It is fitting that on this second Sunday of Easter, decreed in 2000 by Pope John Paul II to be Divine Mercy Sunday, that the readings provide a biblical blueprint of how divine mercy and grace would spread in the months and years immediately following the Resurrection.
During the Easter season, leading up to the great Feast of Pentecost, readings from the Acts of the Apostles take the place of Old Testament readings. In this way the connection between “all that Jesus did and taught” (Acts 1:1) and all that the apostles did and taught can be clearly seen and reflected upon. The Evangelist Luke portrayed Jesus as The Prophet who would do great signs and wonders (the greatest being His death and resurrection) and in the Acts of the Apostles he depicted the early Christians—especially the apostles Peter and Paul—as doing “many signs and wonders among the people” (Acts 5:12).
The blueprint of mercy can be summed up in four words: preparation, proclamation, perseverance, and purpose.

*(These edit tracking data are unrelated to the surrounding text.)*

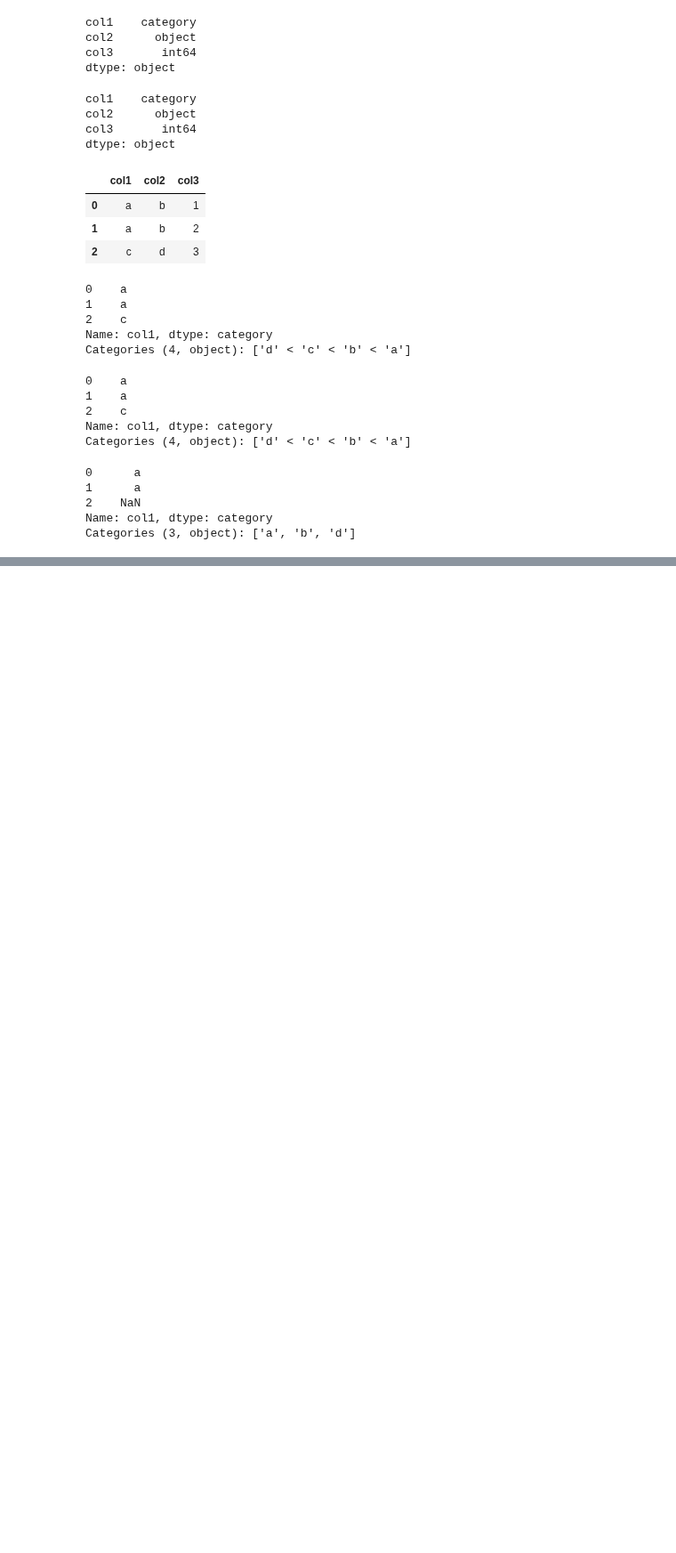
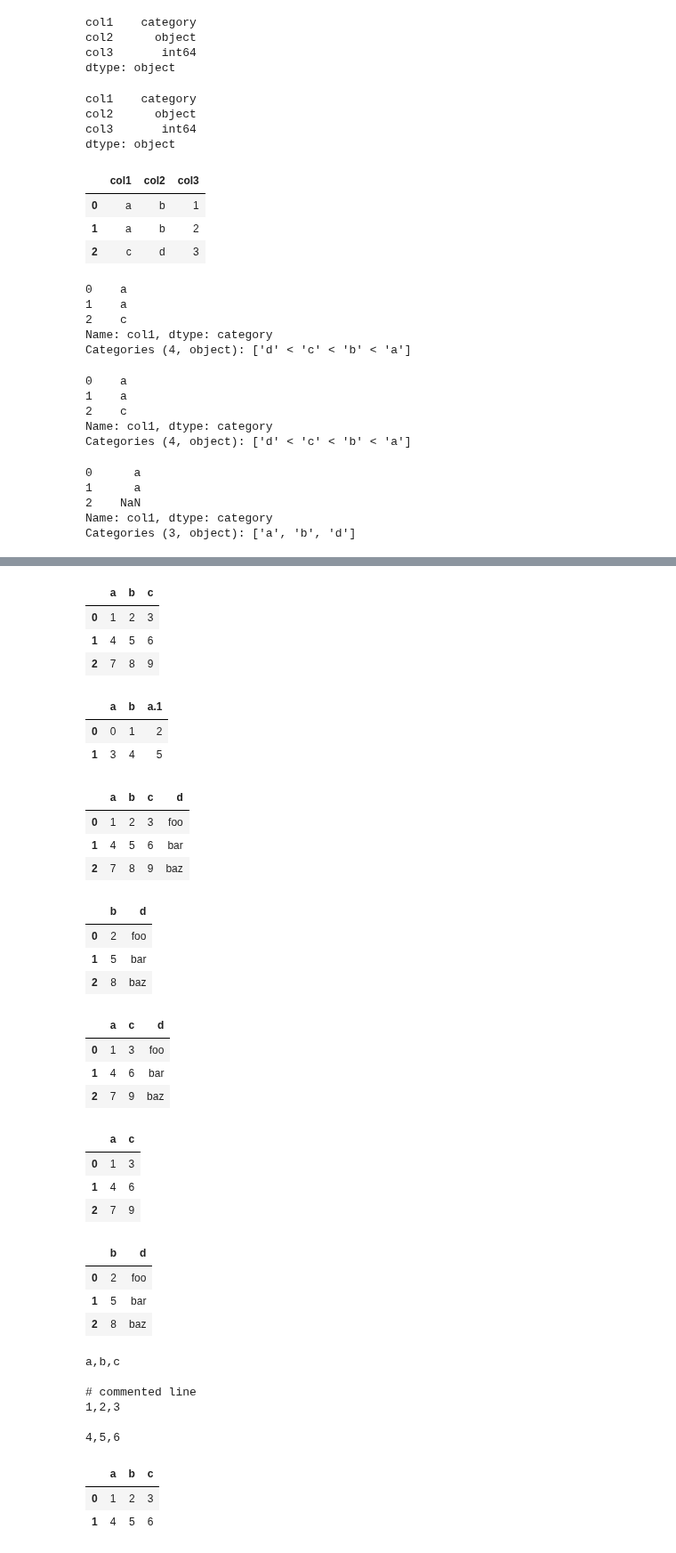
Before and after one commit to ilyak93/self-studying, a Jupyter notebook: DataEngineering/pandas/pandas_IO_tools.ipynb, the cells around one changed output, grey strips where cells are left out. Shown at 89% size. Drawn from its saved outputs; the diff is of its cells as text; code cells hidden in the pictures; blank space fills up the shorter version.

```diff
--- a/DataEngineering/pandas/pandas_IO_tools.ipynb
+++ b/DataEngineering/pandas/pandas_IO_tools.ipynb
@@ -270,0 +337,71 @@ Categories (3, object): ['a', 'b', 'd']
+# %%
+data = "skip this skip it\na,b,c\n1,2,3\n4,5,6\n7,8,9"
+
+pd.read_csv(StringIO(data), header=1)
+# %% [output]
+|  | a | b | c |
+| 0 | 1 | 2 | 3 |
+| 1 | 4 | 5 | 6 |
+| 2 | 7 | 8 | 9 |
+# %%
+data = "a,b,a\n0,1,2\n3,4,5"
+
+pd.read_csv(StringIO(data))
+# %% [output]
+|  | a | b | a.1 |
+| 0 | 0 | 1 | 2 |
+| 1 | 3 | 4 | 5 |
+# %%
+data = "a,b,c,d\n1,2,3,foo\n4,5,6,bar\n7,8,9,baz"
+
+pd.read_csv(StringIO(data))
+# %% [output]
+|  | a | b | c | d |
+| 0 | 1 | 2 | 3 | foo |
+| 1 | 4 | 5 | 6 | bar |
+| 2 | 7 | 8 | 9 | baz |
+# %%
+pd.read_csv(StringIO(data), usecols=["b", "d"])
+# %% [output]
+|  | b | d |
+| 0 | 2 | foo |
+| 1 | 5 | bar |
+| 2 | 8 | baz |
+# %%
+pd.read_csv(StringIO(data), usecols=[0, 2, 3])
+# %% [output]
+|  | a | c | d |
+| 0 | 1 | 3 | foo |
+| 1 | 4 | 6 | bar |
+| 2 | 7 | 9 | baz |
+# %%
+pd.read_csv(StringIO(data), usecols=lambda x: x.upper() in ["A", "C"])
+# %% [output]
+|  | a | c |
+| 0 | 1 | 3 |
+| 1 | 4 | 6 |
+| 2 | 7 | 9 |
+# %%
+pd.read_csv(StringIO(data), usecols=lambda x: x not in ["a", "c"])
+# %% [output]
+|  | b | d |
+| 0 | 2 | foo |
+| 1 | 5 | bar |
+| 2 | 8 | baz |
+# %%
+data = "\na,b,c\n  \n# commented line\n1,2,3\n\n4,5,6"
+print(data)
+# %% [output]
+a,b,c
+
+# commented line
+1,2,3
+
+4,5,6
+# %%
+
+pd.read_csv(StringIO(data), comment="#")
+# %% [output]
+|  | a | b | c |
+| 0 | 1 | 2 | 3 |
+| 1 | 4 | 5 | 6 |
```
Also changed, not shown: parts of 32 cells of this notebook.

The preparation began during the ministry of Jesus, as He spent countless hours, days, and months with His disciples, teaching them by both word and example. Christ’s Passion and the Resurrection took that preparation to a place the disciples could barely begin to fathom prior to those dramatic events. Today’s Gospel reading highlights, in the well-known story of doubting Thomas, that the process of preparation was not a quick or easy one. As the disciples hid behind closed doors, they were often filled with fear and confusion. But the appearance of the Risen Christ in their midst was a source of peace and joy. And so they received their instructions: “As the Father has sent me, so I send you.” Then, later, in response to Thomas’s famous cry—“My Lord and my God!”—Jesus further prepared the disciples for their divine mission by pointing them toward the many souls in need of the Gospel: “Blessed are those who have not seen and have believed.”
Read more at Catholic World Report.